Page 322 - All this is true if time stood still ; which contrariwise moveth so round, that a froward retention of custom is as turbulent a thing as an innovation ; and they that reverence too much old times are but a scorn to the new.
Page 454 - Ye cannot make us now less capable, less knowing, less eagerly pursuing of the truth, unless ye first make yourselves, that made us so, less the lovers, less the founders of our true liberty. We can grow ignorant again, brutish, formal, and slavish, as ye found us; but you then must first become that which ye cannot be, oppressive, arbitrary and tyrannous, as they were from whom ye have freed us.
Page 241 - The discretion of a judge is the law of tyrants: it is always unknown ; it is different in different men; it is casual, and depends upon constitution, temper, and passion. In the best, it is oftentimes caprice ; in the worst, it is every vice, folly, and passion to which human nature is liable.

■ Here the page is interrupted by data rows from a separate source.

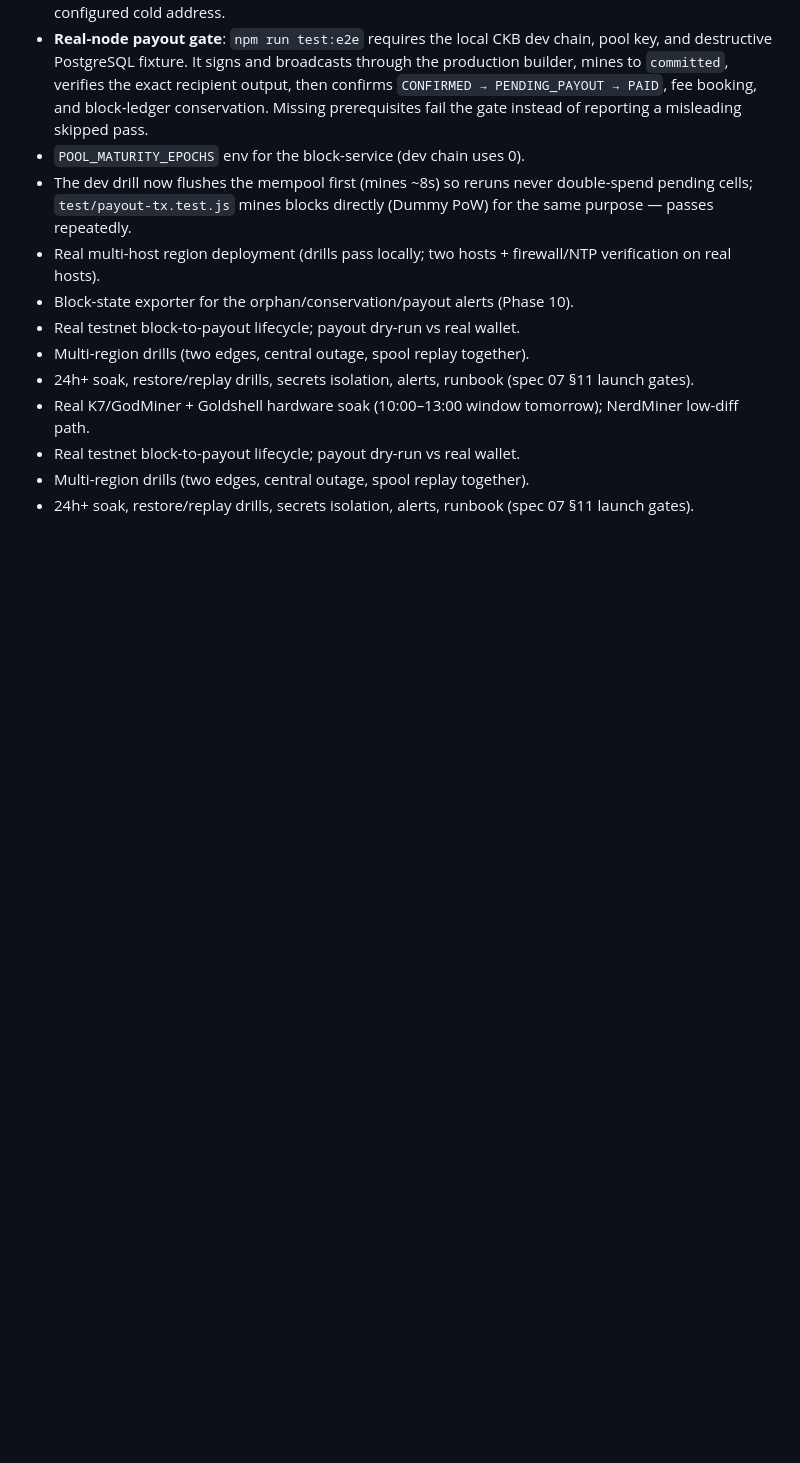
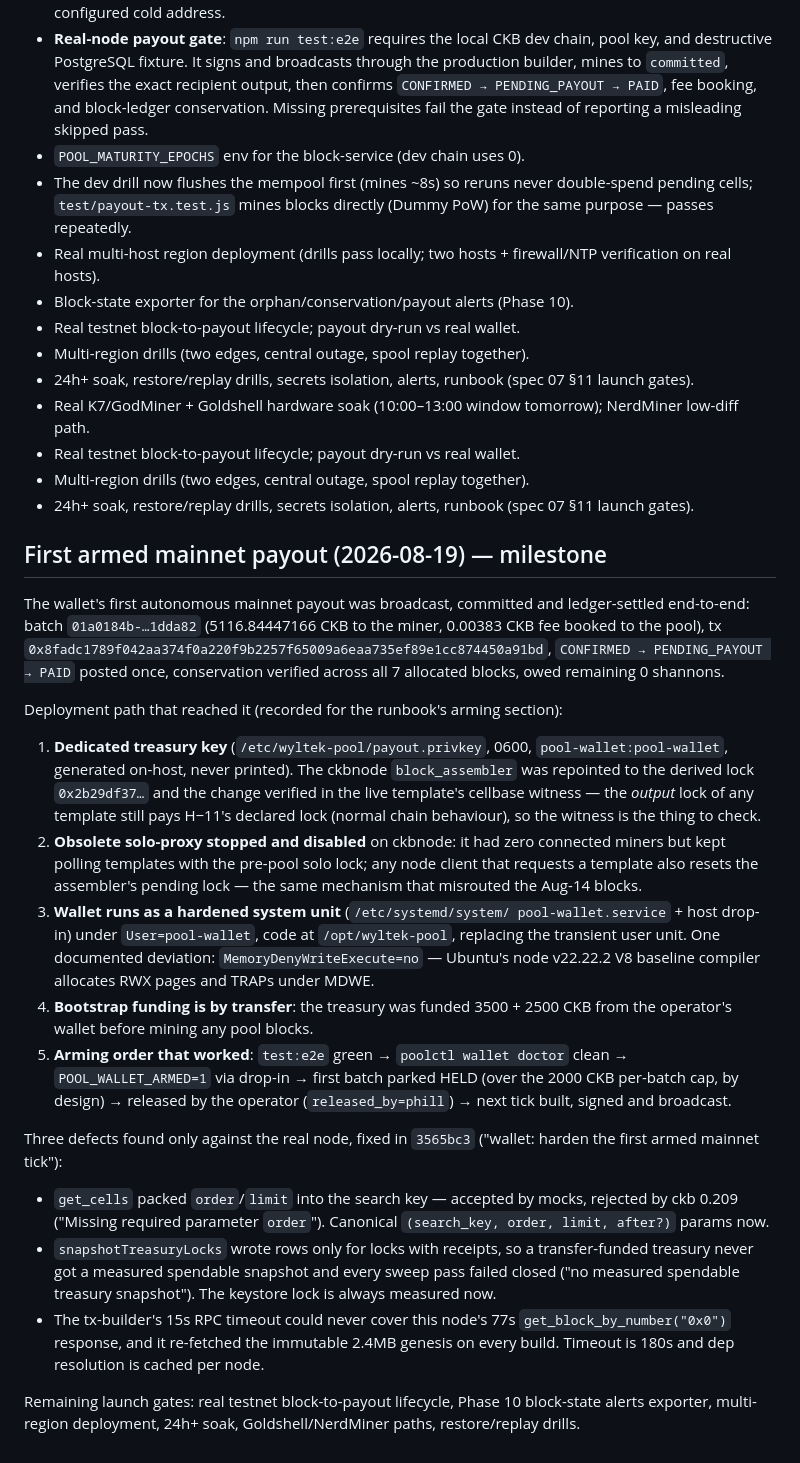
Before and after one commit to toastmanAu/ckb-interim-pool, a Markdown page: docs/interim-pool/IMPLEMENTATION-NOTES.md, the part around the change. Drawn GitHub-style; blank space fills up the shorter version.

Commit message:
docs: first armed mainnet payout — deployment path, node-only defects, remaining gates

```diff
--- a/docs/interim-pool/IMPLEMENTATION-NOTES.md
+++ b/docs/interim-pool/IMPLEMENTATION-NOTES.md
@@ -375,3 +375,55 @@ session record for the full timeline and evidence.
 - Multi-region drills (two edges, central outage, spool replay together).
 - 24h+ soak, restore/replay drills, secrets isolation, alerts, runbook
   (spec 07 §11 launch gates).
+
+## First armed mainnet payout (2026-08-19) — milestone
+
+The wallet's first autonomous mainnet payout was broadcast, committed and
+ledger-settled end-to-end: batch `01a0184b-…1dda82` (5116.84447166 CKB to
+the miner, 0.00383 CKB fee booked to the pool), tx
+`0x8fadc1789f042aa374f0a220f9b2257f65009a6eaa735ef89e1cc874450a91bd`,
+`CONFIRMED → PENDING_PAYOUT → PAID` posted once, conservation verified
+across all 7 allocated blocks, owed remaining 0 shannons.
+
+Deployment path that reached it (recorded for the runbook's arming section):
+
+1. **Dedicated treasury key** (`/etc/wyltek-pool/payout.privkey`, 0600,
+   `pool-wallet:pool-wallet`, generated on-host, never printed). The
+   ckbnode `block_assembler` was repointed to the derived lock
+   `0x2b29df37…` and the change verified in the live template's cellbase
+   witness — the *output* lock of any template still pays H−11's declared
+   lock (normal chain behaviour), so the witness is the thing to check.
+2. **Obsolete solo-proxy stopped and disabled** on ckbnode: it had zero
+   connected miners but kept polling templates with the pre-pool solo lock;
+   any node client that requests a template also resets the assembler's
+   pending lock — the same mechanism that misrouted the Aug-14 blocks.
+3. **Wallet runs as a hardened system unit** (`/etc/systemd/system/
+   pool-wallet.service` + host drop-in) under `User=pool-wallet`, code at
+   `/opt/wyltek-pool`, replacing the transient user unit. One documented
+   deviation: `MemoryDenyWriteExecute=no` — Ubuntu's node v22.22.2 V8
+   baseline compiler allocates RWX pages and TRAPs under MDWE.
+4. **Bootstrap funding is by transfer**: the treasury was funded 3500 +
+   2500 CKB from the operator's wallet before mining any pool blocks.
+5. **Arming order that worked**: `test:e2e` green → `poolctl wallet doctor`
+   clean → `POOL_WALLET_ARMED=1` via drop-in → first batch parked HELD
+   (over the 2000 CKB per-batch cap, by design) → released by the operator
+   (`released_by=phill`) → next tick built, signed and broadcast.
+
+Three defects found only against the real node, fixed in `3565bc3`
+("wallet: harden the first armed mainnet tick"):
+
+- `get_cells` packed `order`/`limit` into the search key — accepted by
+  mocks, rejected by ckb 0.209 ("Missing required parameter `order`").
+  Canonical `(search_key, order, limit, after?)` params now.
+- `snapshotTreasuryLocks` wrote rows only for locks with receipts, so a
+  transfer-funded treasury never got a measured spendable snapshot and
+  every sweep pass failed closed ("no measured spendable treasury
+  snapshot"). The keystore lock is always measured now.
+- The tx-builder's 15s RPC timeout could never cover this node's 77s
+  `get_block_by_number("0x0")` response, and it re-fetched the immutable
+  2.4MB genesis on every build. Timeout is 180s and dep resolution is
+  cached per node.
+
+Remaining launch gates: real testnet block-to-payout lifecycle, Phase 10
+block-state alerts exporter, multi-region deployment, 24h+ soak,
+Goldshell/NerdMiner paths, restore/replay drills.
```
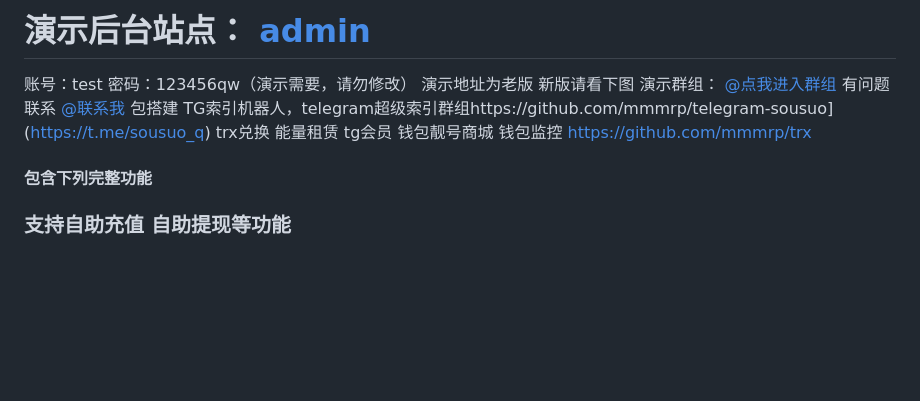
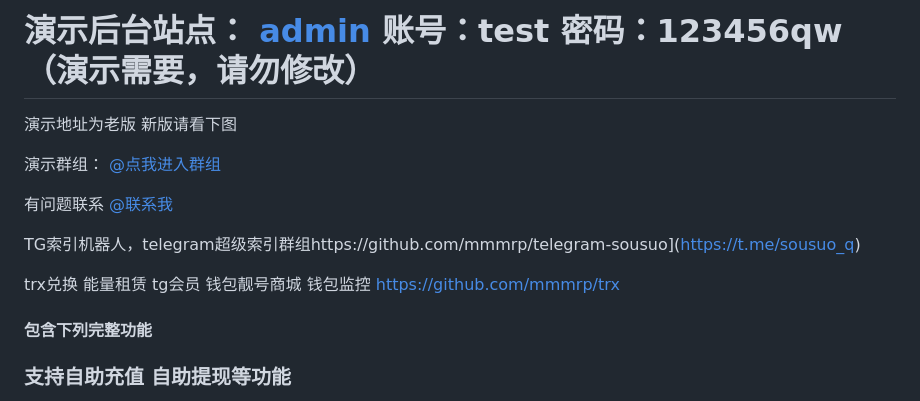
Before and after one commit to TGsuoyin/tg_hongbao, a Markdown page: README.md, the part around the change. Drawn GitHub-style; blank space fills up the shorter version.

```diff
--- a/README.md
+++ b/README.md
@@ -1,13 +1,15 @@
 
 
-# 演示后台站点： [admin](https://ft.autopqk.lol/admin)
-账号：test
-密码：123456qw（演示需要，请勿修改）
+# 演示后台站点： [admin](https://ft.autopqk.lol/admin)   账号：test   密码：123456qw（演示需要，请勿修改）
+
 演示地址为老版 新版请看下图
+
 演示群组： [@点我进入群组](https://t.me/gshskski)
+
 有问题联系 [@联系我](https://t.me/question_ro)
-包搭建
+
 TG索引机器人，telegram超级索引群组https://github.com/mmmrp/telegram-sousuo](https://t.me/sousuo_q)
+
 trx兑换 能量租赁 tg会员 钱包靓号商城 钱包监控 https://github.com/mmmrp/trx
 #### 包含下列完整功能
 ### 支持自助充值 自助提现等功能
```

Page 178 - Party is a body of men united, for promoting by their joint endeavours the national interest, upon some particular principle in which they are all agreed.
Page 116 - And whereas the Laws of England are the birthright of the people thereof, and all the Kings and Queens, who shall ascend the Throne of this realm, ought to administer the Government of the same according to the said laws, and all their officers and ministers ought to serve them respectively according to the same...
Page 142 - Protestant Subjects dissenting from the Church of England from the Penalties of certain Laws...
Page 9 - Smith (?'), they be made good cheap in this kingdom ; for whosoever studieth the laws of the realm, who studieth in the universities, who professeth the liberal sciences, and, (to be short,) who can live idly, and without manual labour, and will bear the port, charge, and countenance of a gentleman, he shall be called master, and shall be taken for a gentleman.
Page 251 - As it is in the body, so it is in the mind ; practice makes it what it is : and most even of those excellences which are looked on as natural endowments, will be found, when examined into more narrowly, to be the product of exercise, and to be raised to that pitch only by repeated actions.